Nevertheless, Richter is convinced that intraoperative 3D imaging will prevail in the longer term – providing benefits not just to foot surgery, but also to many other orthopedic fields: the spine, hands, joint fractures, “Wherever you have three-dimensional bone structures and the position really matters,” he notes. Richter even believes that in 20 years, conventional C-arms for 2D scanning will not exist anymore: “Scanning in the operating rooms will develop much as navigation systems in cars did,” he predicts. “At the beginning of the nineties, satellite navigation was rarely seen in cars, and it worked very poorly; whereas nowadays, you couldn’t imagine a modern vehicle without this excellent device.”
A Win-Win Situation
At the AO Davos Courses 2012, participants are offered several opportunities to become acquainted with intraoperative 3D imaging: not only through lectures, but also in practical hands-on courses and experiments.

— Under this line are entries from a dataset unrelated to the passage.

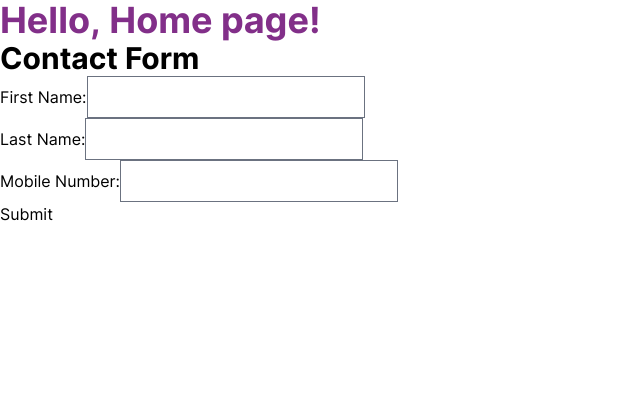
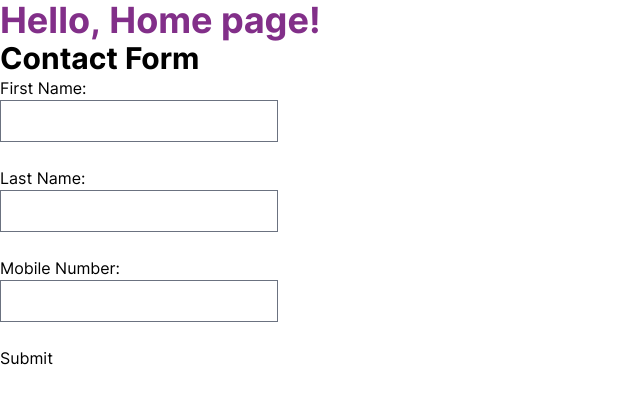
Before and after one commit to ajanuszkiewicz/rebel_mosquito, a Next.js app: page /test in a window 1280 px wide. Shown: the top 404 px of the page, without its empty margins (0-640 px from the left). Built offline with nearby package versions, Linux system fonts and the light colour scheme.

Commit message:
fix: remove state from form

```diff
--- a/src/components/Form.js
+++ b/src/components/Form.js
@@ -1,22 +1,27 @@
 /* eslint-disable no-console */
 
-import React from 'react';
+import React, { useState } from 'react';
 
-const ContactForm = () => {
-  const formDataRef = {
-    first_name: '',
-    last_name: '',
-    mobile_number: '',
+function ContactForm() {
+  const [formData, setFormData] = useState({
+    firstName: '',
+    lastName: '',
+    mobileNumber: '',
+  });
+
+  const handleChange = (e) => {
+    const { name, value } = e.target;
+    setFormData((prevData) => ({
+      ...prevData,
+      [name]: value,
+    }));
   };
 
   const token = 'UZUbsXQc8KlODQDtSgFQvA';
 
-  const handleChange = (e) => {
-    formDataRef[e.target.name] = e.target.value;
-  };
-
   const handleSubmit = async (e) => {
     e.preventDefault();
+
     try {
       const response = await fetch(
         'https://rebelmosquito-679106251063943741.myfreshworks.com/crm/sales/api/contacts',
@@ -26,18 +31,22 @@ const ContactForm = () => {
             Authorization: `Token token=${token}`,
             'Content-Type': 'application/json',
           },
-          body: JSON.stringify({
-            contact: formDataRef,
-          }),
+          body: JSON.stringify({ contact: formData }),
         },
       );
+
       if (!response.ok) {
         throw new Error('Network response was not ok');
       }
+
       const data = await response.json();
-      console.log('Contact created:', data);
+      console.log(data); // Handle success response here
+      alert('Contact added successfully!');
+      // Optionally, you can redirect the user to another page after successful submission
+      // window.location.href = 'success.html';
     } catch (error) {
-      console.error('There was a problem with the fetch operation:', error);
+      console.error('There was an error!', error);
+      alert('Failed to add contact. Please try again.');
     }
   };
 
@@ -45,37 +54,49 @@ const ContactForm = () => {
     <div>
       <h2>Contact Form</h2>
       <form onSubmit={handleSubmit}>
-        <div>
-          <label htmlFor='first_name'>First Name:</label>
+        <label htmlFor='firstName'>First Name:</label>
+        <br />
         <input
           type='text'
-            id='first_name'
-            name='first_name'
+          id='firstName'
+          name='firstName'
+          value={formData.firstName}
           onChange={handleChange}
+          required
         />
-        </div>
-        <div>
-          <label htmlFor='last_name'>Last Name:</label>
+        <br />
+        <br />
+
+        <label htmlFor='lastName'>Last Name:</label>
+        <br />
         <input
           type='text'
-            id='last_name'
-            name='last_name'
+          id='lastName'
+          name='lastName'
+          value={formData.lastName}
           onChange={handleChange}
+          required
         />
-        </div>
-        <div>
-          <label htmlFor='mobile_number'>Mobile Number:</label>
+        <br />
+        <br />
+
+        <label htmlFor='mobileNumber'>Mobile Number:</label>
+        <br />
         <input
-            type='text'
-            id='mobile_number'
-            name='mobile_number'
+          type='tel'
+          id='mobileNumber'
+          name='mobileNumber'
+          value={formData.mobileNumber}
           onChange={handleChange}
+          required
         />
-        </div>
+        <br />
+        <br />
+
         <button type='submit'>Submit</button>
       </form>
     </div>
   );
-};
+}
 
 export default ContactForm;
```
Lines whose indentation alone changed are shown as unchanged.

For Siemens, the two-week event provides a tremendous chance to share its know-how directly with customers. Dr. Alexander Grafenberg, Siemens’ representative in Davos, is very satisfied about the company’s strong presence at the AO Courses: “In Davos, with its unique concentration of surgeons from all over the world, we have a fantastic opportunity to bring imaging into focus as one of the rising topics in surgery,” he says, noting that medical imaging used to be only of minor interest for trauma and orthopedic surgeons. In recent years, however, Grafenberg has observed a definite change in attitudes. He believes that the collaboration between Siemens and the AO Foundation is partially responsible for this trend.

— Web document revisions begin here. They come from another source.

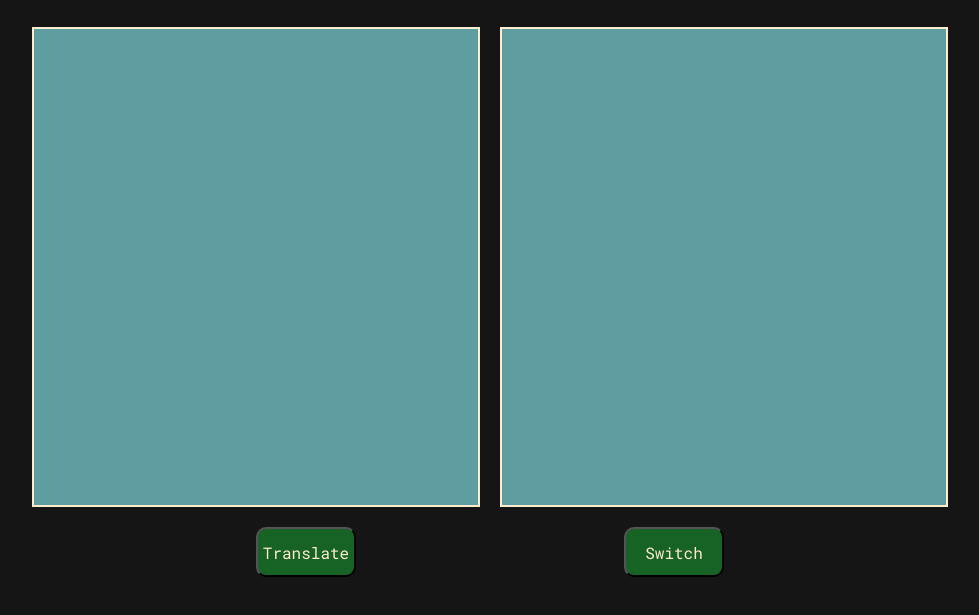
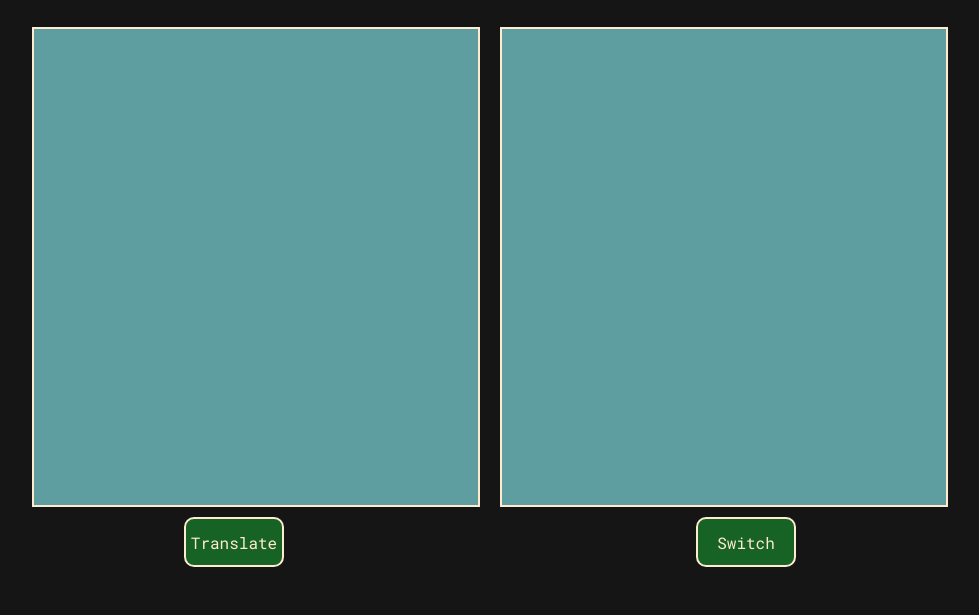
Before and after one commit to EHughes190/morse-translator, a website with bundled scripts: page index.html in a window 1280 px wide. Shown: the part 129-744 px from the top of the page, without its empty margins (150-1129 px from the left). Built offline with nearby package versions, Linux system fonts and the light colour scheme.

Commit message:
Updated button styling

```diff
--- a/styles.scss
+++ b/styles.scss
@@ -56,6 +56,7 @@ body {
       justify-content: center;
       align-items: center;
       flex-direction: column;
+      width: 80vw;
 
       .main-content__input,
       .main-content__result {
@@ -87,7 +88,7 @@ body {
       display: flex;
       justify-content: space-between;
       align-items: center;
-      padding: 10px;
+
       .main-content__btn {
         width: 100px;
         height: 50px;
@@ -96,6 +97,7 @@ body {
         font-weight: 400;
         color: $color-primary;
         font-size: 1em;
+        border: 2px solid $color-primary;
       }
     }
   }
@@ -127,7 +129,7 @@ body {
       }
       .btn-container {
         width: 80vw;
-        justify-content: space-evenly;
+        justify-content: space-around;
       }
     }
   }
```
Also changed, not shown: styles.css.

AO Education Director Urs Rüetschi confirms that Siemens’ commitment has contributed substantially to the arsenal of educational material available for the training of (future) trauma and orthopedic surgeons. “In the future, we want to prove that our courses will lead to a change in practice and better performance,” he says. “This will then, of course, result in better patient outcomes.”
The AO World in Davos
From December 1 through December 14, 2012, the AO Foundation provided 21 orthopedic trauma, spine, craniomaxillofacial, and veterinarian courses to more than 1,500 surgeons from 74 countries. The surgeons were taught by 422 expert faculty members from around the world. The AO World comprises four clinical divisions: AO Trauma, AO Spine, AO Craniomaxillofacial, and AO Vet. The annual Davos Courses are the highlight of the organization’s activities, and they are highly valued by surgeons from numerous countries. Besides this major Swiss event in December, the AO Foundation is globally active throughout the year. It currently offers more than 690 courses and seminars worldwide, including those for operating theater personnel; various faculty education programs; as well as a comprehensive online and face-to-face program, aimed at improving the teaching skills of AO Faculty members.
Irène Dietschi is an award-winning Swiss science and medical writer.